## WHAT TO DO
Reproduce the entries exactly, but keep the pictures out of the copy.

Top of RECORDS FOR THE TASK

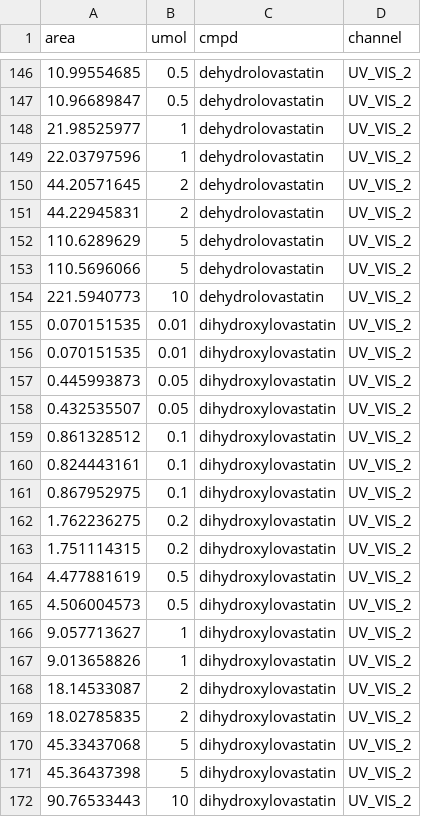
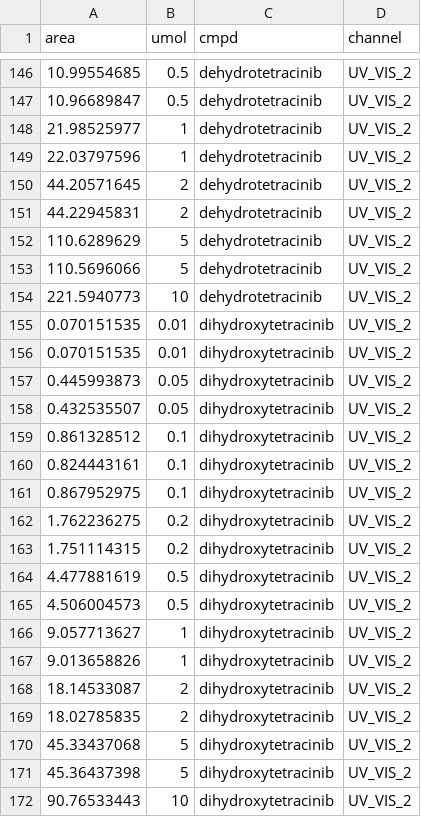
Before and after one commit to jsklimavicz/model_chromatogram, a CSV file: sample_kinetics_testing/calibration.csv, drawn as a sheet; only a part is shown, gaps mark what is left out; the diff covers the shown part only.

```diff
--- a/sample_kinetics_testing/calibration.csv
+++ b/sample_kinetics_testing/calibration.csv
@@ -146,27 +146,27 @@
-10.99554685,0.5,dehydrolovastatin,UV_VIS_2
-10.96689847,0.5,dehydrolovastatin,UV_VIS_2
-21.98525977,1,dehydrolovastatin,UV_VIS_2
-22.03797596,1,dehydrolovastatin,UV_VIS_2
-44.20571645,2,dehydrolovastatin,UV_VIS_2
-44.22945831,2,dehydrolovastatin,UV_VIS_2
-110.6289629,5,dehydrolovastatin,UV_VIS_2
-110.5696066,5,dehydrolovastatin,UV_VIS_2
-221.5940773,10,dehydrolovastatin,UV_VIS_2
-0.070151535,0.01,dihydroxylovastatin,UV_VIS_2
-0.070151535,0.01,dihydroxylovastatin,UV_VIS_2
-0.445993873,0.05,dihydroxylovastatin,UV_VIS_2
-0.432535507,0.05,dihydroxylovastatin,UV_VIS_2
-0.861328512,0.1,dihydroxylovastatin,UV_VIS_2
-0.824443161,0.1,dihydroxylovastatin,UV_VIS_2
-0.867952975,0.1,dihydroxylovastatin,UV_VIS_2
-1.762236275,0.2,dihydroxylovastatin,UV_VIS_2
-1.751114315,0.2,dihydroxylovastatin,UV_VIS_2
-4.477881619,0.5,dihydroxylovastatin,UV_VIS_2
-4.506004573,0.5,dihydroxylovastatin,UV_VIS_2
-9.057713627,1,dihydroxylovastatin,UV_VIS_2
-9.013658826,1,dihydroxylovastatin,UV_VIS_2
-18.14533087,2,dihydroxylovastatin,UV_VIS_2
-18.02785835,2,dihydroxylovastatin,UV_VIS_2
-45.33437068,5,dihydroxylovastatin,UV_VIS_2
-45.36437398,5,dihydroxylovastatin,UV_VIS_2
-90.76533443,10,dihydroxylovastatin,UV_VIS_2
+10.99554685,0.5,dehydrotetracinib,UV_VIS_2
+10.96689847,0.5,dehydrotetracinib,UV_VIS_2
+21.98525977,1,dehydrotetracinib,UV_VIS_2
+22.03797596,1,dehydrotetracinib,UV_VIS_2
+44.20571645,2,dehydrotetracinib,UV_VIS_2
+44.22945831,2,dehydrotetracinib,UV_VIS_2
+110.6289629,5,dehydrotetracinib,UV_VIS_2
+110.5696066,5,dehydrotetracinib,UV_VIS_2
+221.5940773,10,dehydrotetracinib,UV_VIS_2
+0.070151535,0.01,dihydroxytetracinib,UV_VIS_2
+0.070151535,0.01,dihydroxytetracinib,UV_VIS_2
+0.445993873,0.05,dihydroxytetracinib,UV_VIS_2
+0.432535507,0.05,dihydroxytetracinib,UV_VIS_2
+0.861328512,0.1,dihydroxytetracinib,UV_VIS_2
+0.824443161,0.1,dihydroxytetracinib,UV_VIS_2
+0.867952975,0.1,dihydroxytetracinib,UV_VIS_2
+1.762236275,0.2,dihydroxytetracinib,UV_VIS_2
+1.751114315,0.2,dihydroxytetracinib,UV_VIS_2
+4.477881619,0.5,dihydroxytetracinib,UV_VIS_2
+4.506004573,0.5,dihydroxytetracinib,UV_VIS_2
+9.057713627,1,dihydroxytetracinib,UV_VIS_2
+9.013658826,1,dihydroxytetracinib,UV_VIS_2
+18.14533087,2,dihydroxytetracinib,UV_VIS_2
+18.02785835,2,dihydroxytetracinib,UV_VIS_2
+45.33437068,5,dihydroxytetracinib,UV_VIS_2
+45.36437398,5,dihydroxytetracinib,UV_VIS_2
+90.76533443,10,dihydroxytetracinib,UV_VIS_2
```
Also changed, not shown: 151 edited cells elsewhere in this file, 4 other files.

Bottom of RECORDS FOR THE TASK

## RESPONSE TO THE TASK
Before and after one commit to jsklimavicz/model_chromatogram, a CSV file: sample_kinetics_testing/calibration.csv, drawn as a sheet; only a part is shown, gaps mark what is left out; the diff covers the shown part only.

```diff
--- a/sample_kinetics_testing/calibration.csv
+++ b/sample_kinetics_testing/calibration.csv
@@ -146,27 +146,27 @@
-10.99554685,0.5,dehydrolovastatin,UV_VIS_2
-10.96689847,0.5,dehydrolovastatin,UV_VIS_2
-21.98525977,1,dehydrolovastatin,UV_VIS_2
-22.03797596,1,dehydrolovastatin,UV_VIS_2
-44.20571645,2,dehydrolovastatin,UV_VIS_2
-44.22945831,2,dehydrolovastatin,UV_VIS_2
-110.6289629,5,dehydrolovastatin,UV_VIS_2
-110.5696066,5,dehydrolovastatin,UV_VIS_2
-221.5940773,10,dehydrolovastatin,UV_VIS_2
-0.070151535,0.01,dihydroxylovastatin,UV_VIS_2
-0.070151535,0.01,dihydroxylovastatin,UV_VIS_2
-0.445993873,0.05,dihydroxylovastatin,UV_VIS_2
-0.432535507,0.05,dihydroxylovastatin,UV_VIS_2
-0.861328512,0.1,dihydroxylovastatin,UV_VIS_2
-0.824443161,0.1,dihydroxylovastatin,UV_VIS_2
-0.867952975,0.1,dihydroxylovastatin,UV_VIS_2
-1.762236275,0.2,dihydroxylovastatin,UV_VIS_2
-1.751114315,0.2,dihydroxylovastatin,UV_VIS_2
-4.477881619,0.5,dihydroxylovastatin,UV_VIS_2
-4.506004573,0.5,dihydroxylovastatin,UV_VIS_2
-9.057713627,1,dihydroxylovastatin,UV_VIS_2
-9.013658826,1,dihydroxylovastatin,UV_VIS_2
-18.14533087,2,dihydroxylovastatin,UV_VIS_2
-18.02785835,2,dihydroxylovastatin,UV_VIS_2
-45.33437068,5,dihydroxylovastatin,UV_VIS_2
-45.36437398,5,dihydroxylovastatin,UV_VIS_2
-90.76533443,10,dihydroxylovastatin,UV_VIS_2
+10.99554685,0.5,dehydrotetracinib,UV_VIS_2
+10.96689847,0.5,dehydrotetracinib,UV_VIS_2
+21.98525977,1,dehydrotetracinib,UV_VIS_2
+22.03797596,1,dehydrotetracinib,UV_VIS_2
+44.20571645,2,dehydrotetracinib,UV_VIS_2
+44.22945831,2,dehydrotetracinib,UV_VIS_2
+110.6289629,5,dehydrotetracinib,UV_VIS_2
+110.5696066,5,dehydrotetracinib,UV_VIS_2
+221.5940773,10,dehydrotetracinib,UV_VIS_2
+0.070151535,0.01,dihydroxytetracinib,UV_VIS_2
+0.070151535,0.01,dihydroxytetracinib,UV_VIS_2
+0.445993873,0.05,dihydroxytetracinib,UV_VIS_2
+0.432535507,0.05,dihydroxytetracinib,UV_VIS_2
+0.861328512,0.1,dihydroxytetracinib,UV_VIS_2
+0.824443161,0.1,dihydroxytetracinib,UV_VIS_2
+0.867952975,0.1,dihydroxytetracinib,UV_VIS_2
+1.762236275,0.2,dihydroxytetracinib,UV_VIS_2
+1.751114315,0.2,dihydroxytetracinib,UV_VIS_2
+4.477881619,0.5,dihydroxytetracinib,UV_VIS_2
+4.506004573,0.5,dihydroxytetracinib,UV_VIS_2
+9.057713627,1,dihydroxytetracinib,UV_VIS_2
+9.013658826,1,dihydroxytetracinib,UV_VIS_2
+18.14533087,2,dihydroxytetracinib,UV_VIS_2
+18.02785835,2,dihydroxytetracinib,UV_VIS_2
+45.33437068,5,dihydroxytetracinib,UV_VIS_2
+45.36437398,5,dihydroxytetracinib,UV_VIS_2
+90.76533443,10,dihydroxytetracinib,UV_VIS_2
```
Also changed, not shown: 151 edited cells elsewhere in this file, 4 other files.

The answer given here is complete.